Bring the thread up through the fabric, hold it with thumb and first finger and wrap it around the needle once or twice. Still holding the thread firmly, insert the needle close to the point where it emerged and pull the thread taut to create a knot on the surface.
Working from left to right, bring the needle up at the end of the line and make a short stitch. Bringing the needle up again, adjacent to the first stitch and halfway down its length, make another short stitch.
Repeat to make a line of stem stitches in this way.
Following the outline of the shape, work straight stitches close together. Keep the tension even and stitches close for a smooth, flawless finish with no background fabric visible.
Bring the needle up through the back of the fabric a stitch length in front of where the stitching will begin.
Take a stitch backwards, then bring the needle up again a stitch length in front of the original entry hole and draw the thread through. Take another backwards stitch and repeat to create a line of backstitch.
Bring the needle to the front of the fabric at the end of the stitching line and reinsert at the same point, but do not pull taut.
Bring the needle to the front of the fabric a stitch length along, looping the thread around the needle tip.
Pull the thread through, reinsert the needle at the same point again and repeat to create a row of chain stitches.

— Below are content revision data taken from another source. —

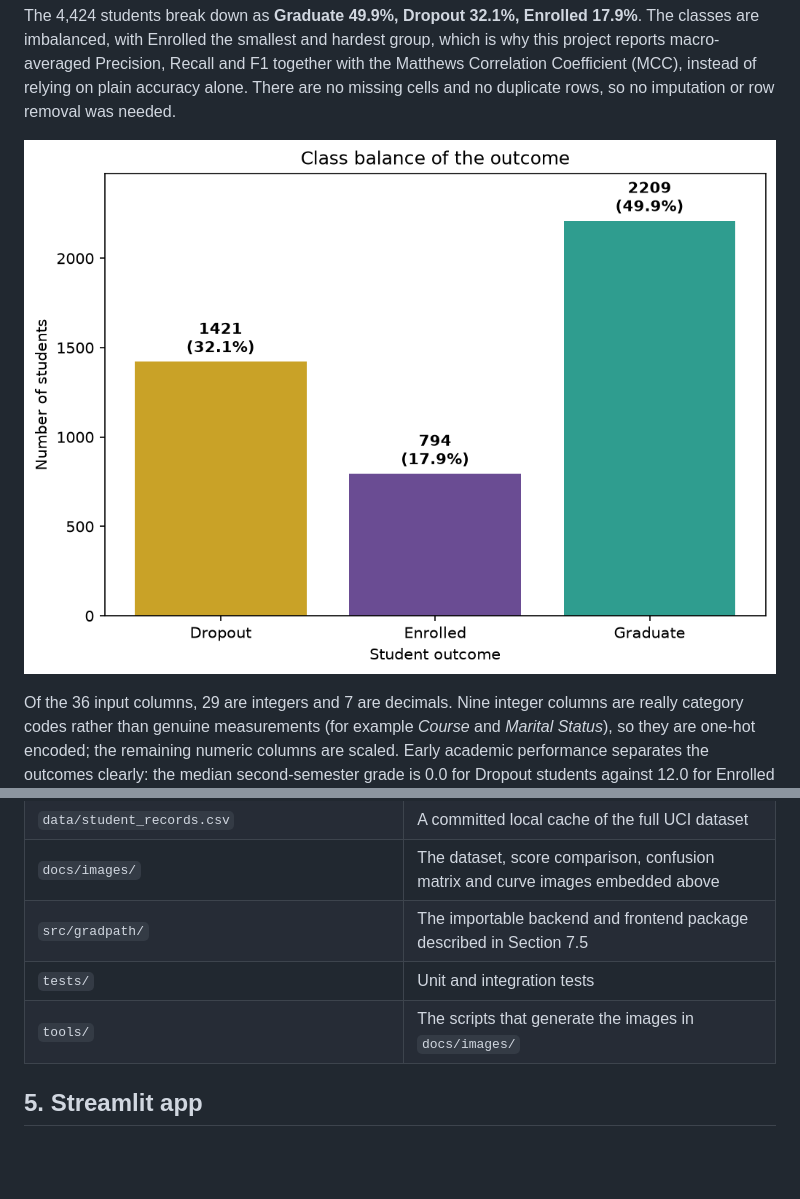
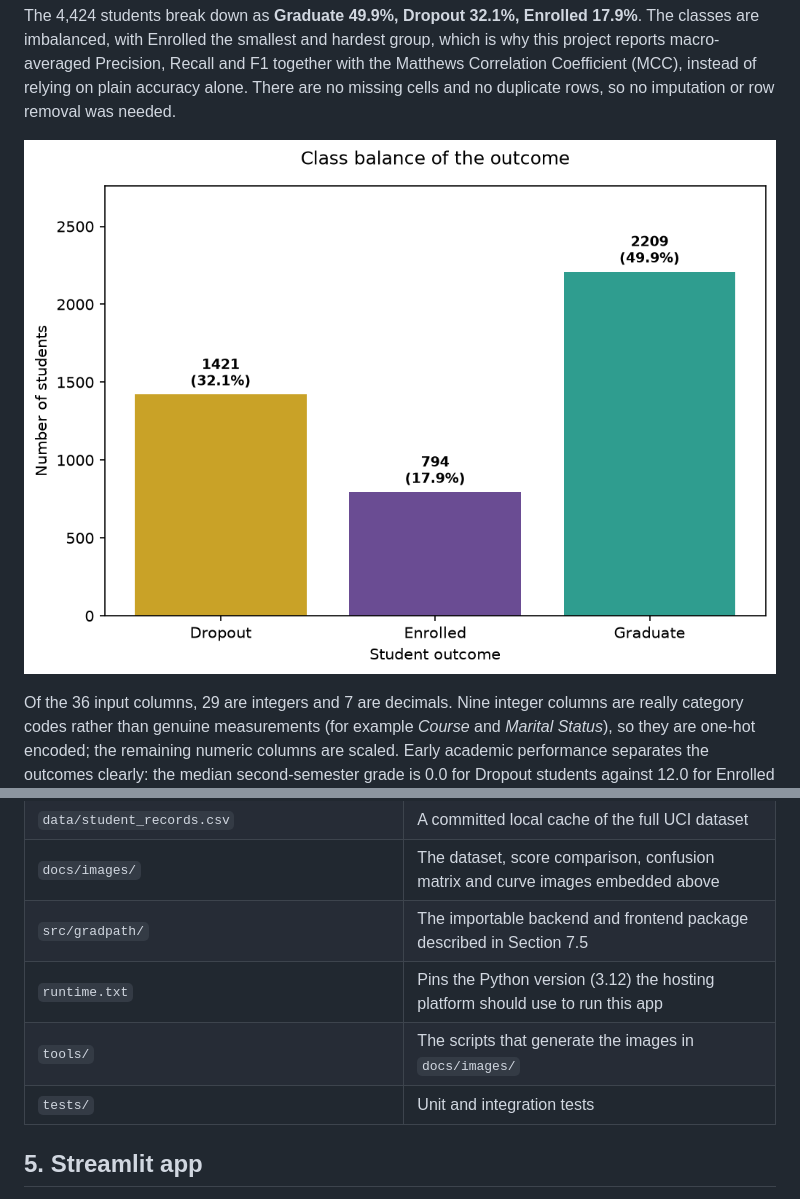
Before and after one commit to ShivkumarSSoni/gradpath-ai, a Markdown page: README.md, 2 parts joined by grey strips. Rendered like a GitHub page; pictures changed too: docs/images/outcome_distribution.png; blank space fills up the shorter version.

```diff
--- a/README.md
+++ b/README.md
@@ -146,8 +146,10 @@ Further patterns worth noting:
 | `data/student_records.csv` | A committed local cache of the full UCI dataset |
 | `docs/images/` | The dataset, score comparison, confusion matrix and curve images embedded above |
 | `src/gradpath/` | The importable backend and frontend package described in Section 7.5 |
+| `runtime.txt` | Pins the Python version (3.12) the hosting platform should use to run this app |
+| `tools/` | The scripts that generate the images in `docs/images/` |
 | `tests/` | Unit and integration tests |
-| `tools/` | The scripts that generate the images in `docs/images/` |
+
 
 ## 5. Streamlit app
 
```
Also changed, not shown: 15 other files.
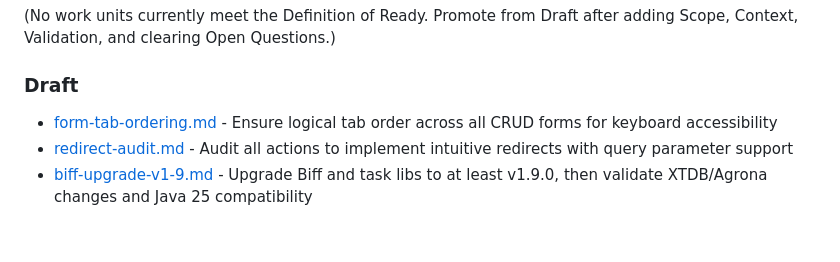
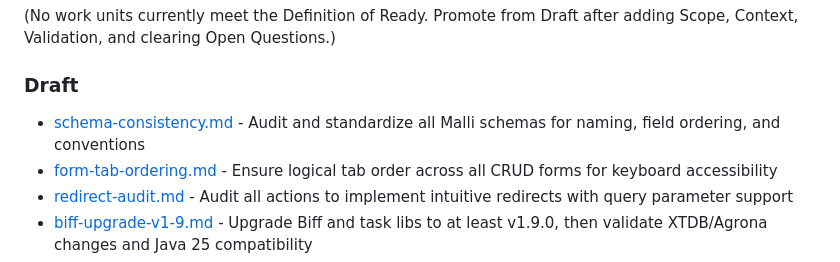
Before and after one commit to jgoodhcg/gleanmo, a Markdown page: roadmap/index.md, the part around the change. Rendered like a GitHub page; blank space fills up the shorter version.

Commit message:
Add schema consistency audit work unit to roadmap
Co-authored-by: GLM <zai-org@users.noreply.github.com>
AI-Provider: z.ai
AI-Product: opencode
AI-Model: glm-5

```diff
--- a/roadmap/index.md
+++ b/roadmap/index.md
@@ -33,6 +33,7 @@ goal: "Build a personal quantified-self system that is fast, reliable, and fully
 
 ### Draft
 
+- [schema-consistency.md](./schema-consistency.md) - Audit and standardize all Malli schemas for naming, field ordering, and conventions
 - [form-tab-ordering.md](./form-tab-ordering.md) - Ensure logical tab order across all CRUD forms for keyboard accessibility
 - [redirect-audit.md](./redirect-audit.md) - Audit all actions to implement intuitive redirects with query parameter support
 - [biff-upgrade-v1-9.md](./biff-upgrade-v1-9.md) - Upgrade Biff and task libs to at least v1.9.0, then validate XTDB/Agrona changes and Java 25 compatibility
```
Also changed, not shown: roadmap/schema-consistency.md (added, +55 -0 lines).
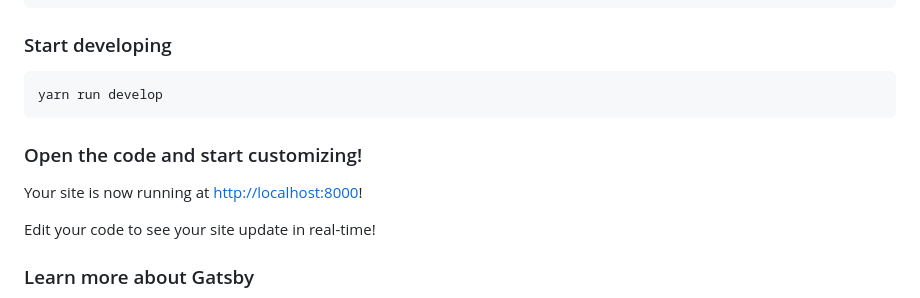
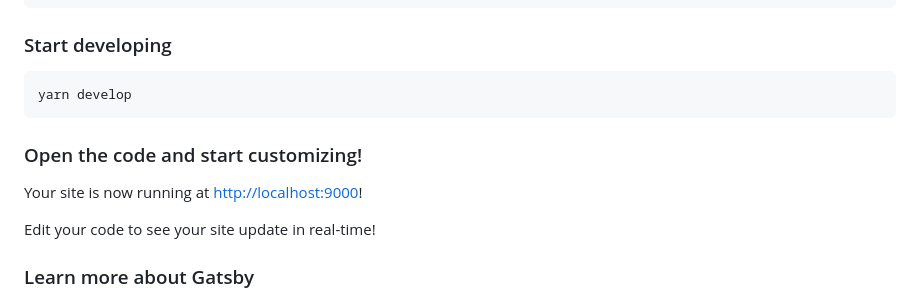
Before and after one commit to G-Research/g-research.github.io, a Markdown page: README.md, the part around the change. GitHub-like rendering.

Commit message:
fix README.md #2
Signed-off-by: Mehdi Nassim KHODJA <18899702+naskio@users.noreply.github.com>

````diff
--- a/README.md
+++ b/README.md
@@ -67,12 +67,12 @@ yarn install
 ### Start developing
 
 ```shell
-yarn run develop
+yarn develop
 ```
 
 ### Open the code and start customizing!
 
-Your site is now running at [http://localhost:8000](http://localhost:8000)!
+Your site is now running at [http://localhost:9000](http://localhost:9000)!
 
 Edit your code to see your site update in real-time!
 
````
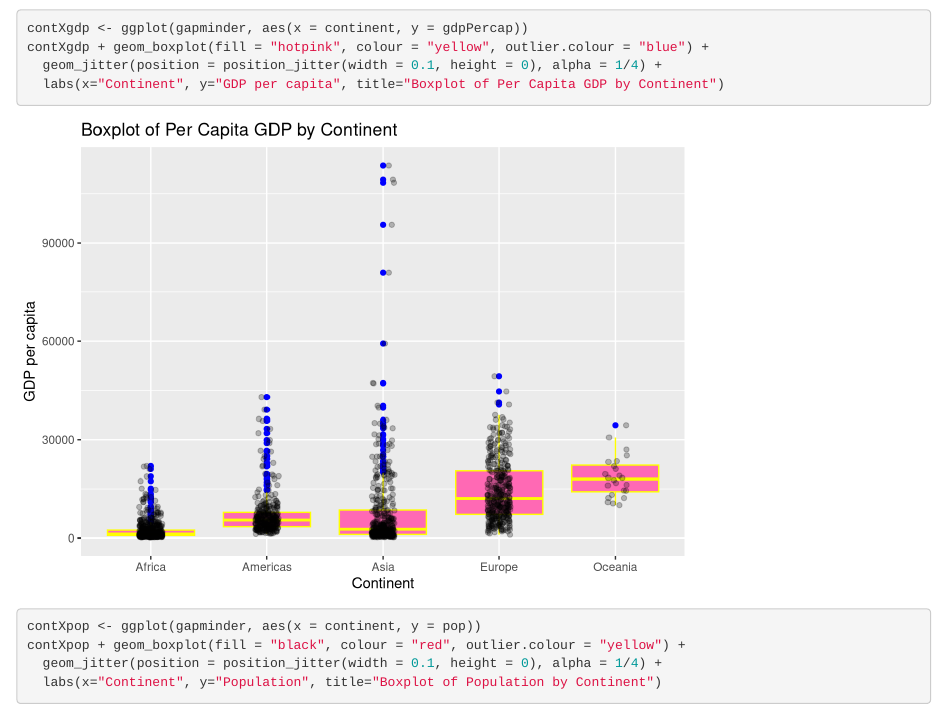
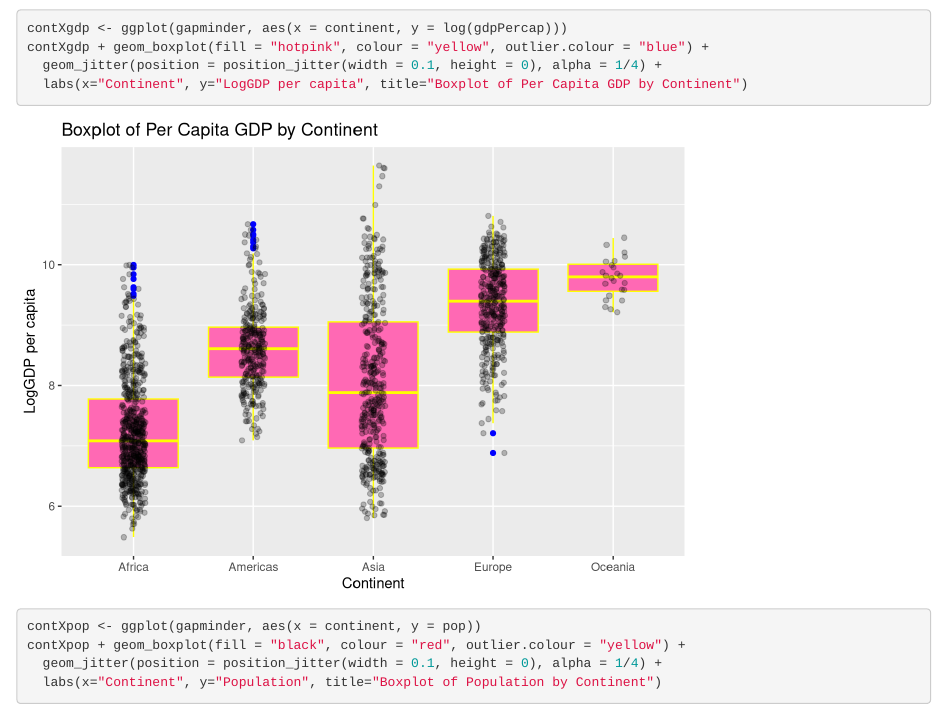
Before and after one commit to tommyflynn/N741_Homework, an R Markdown document (HW_01.Rmd): the page in a window 1100 px wide, from 1280 px down. Rendered offline with R 4.5, knitr and Pandoc, with nearby package versions; both versions are drawn in the output format of the newer one; code that draws random numbers runs with fixed seeds of ours; some code elsewhere in the file could not run offline; the gapminder table comes from the copy in Python's plotly package.

Commit message:
(y = gdpPercap) changed to (y = Log(gdpPercap))

````diff
--- a/HW_01.Rmd
+++ b/HW_01.Rmd
@@ -3,8 +3,8 @@ title: 'NRSG 741: HW_01'
 author: "TommY Flynn"
 date: "1/26/2018"
 output:
+  html_document: default
   pdf_document: default
-  html_document: default
   word_document: default
 ---
 GitHub Repository @ [https://github.com/tommyflynn/N741_Homework.git](https://github.com/tommyflynn/N741_Homework.git)
@@ -38,10 +38,10 @@ contXlife + geom_boxplot(fill = "yellow", colour = "blue", outlier.colour = "hot
 ```
 
 ```{r, echo=TRUE}
-contXgdp <- ggplot(gapminder, aes(x = continent, y = gdpPercap))
+contXgdp <- ggplot(gapminder, aes(x = continent, y = log(gdpPercap)))
 contXgdp + geom_boxplot(fill = "hotpink", colour = "yellow", outlier.colour = "blue") +
   geom_jitter(position = position_jitter(width = 0.1, height = 0), alpha = 1/4) +
-  labs(x="Continent", y="GDP per capita", title="Boxplot of Per Capita GDP by Continent")
+  labs(x="Continent", y="LogGDP per capita", title="Boxplot of Per Capita GDP by Continent")
 ```
 
 ```{r, echo = TRUE}
````
Also changed, not shown: HW_01.html.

Bring the needle up through the back of the fabric, insert the needle back into the fabric a short distance away and then bring it back up again, leaving a similar gap.
Repeat to make a line of stitches.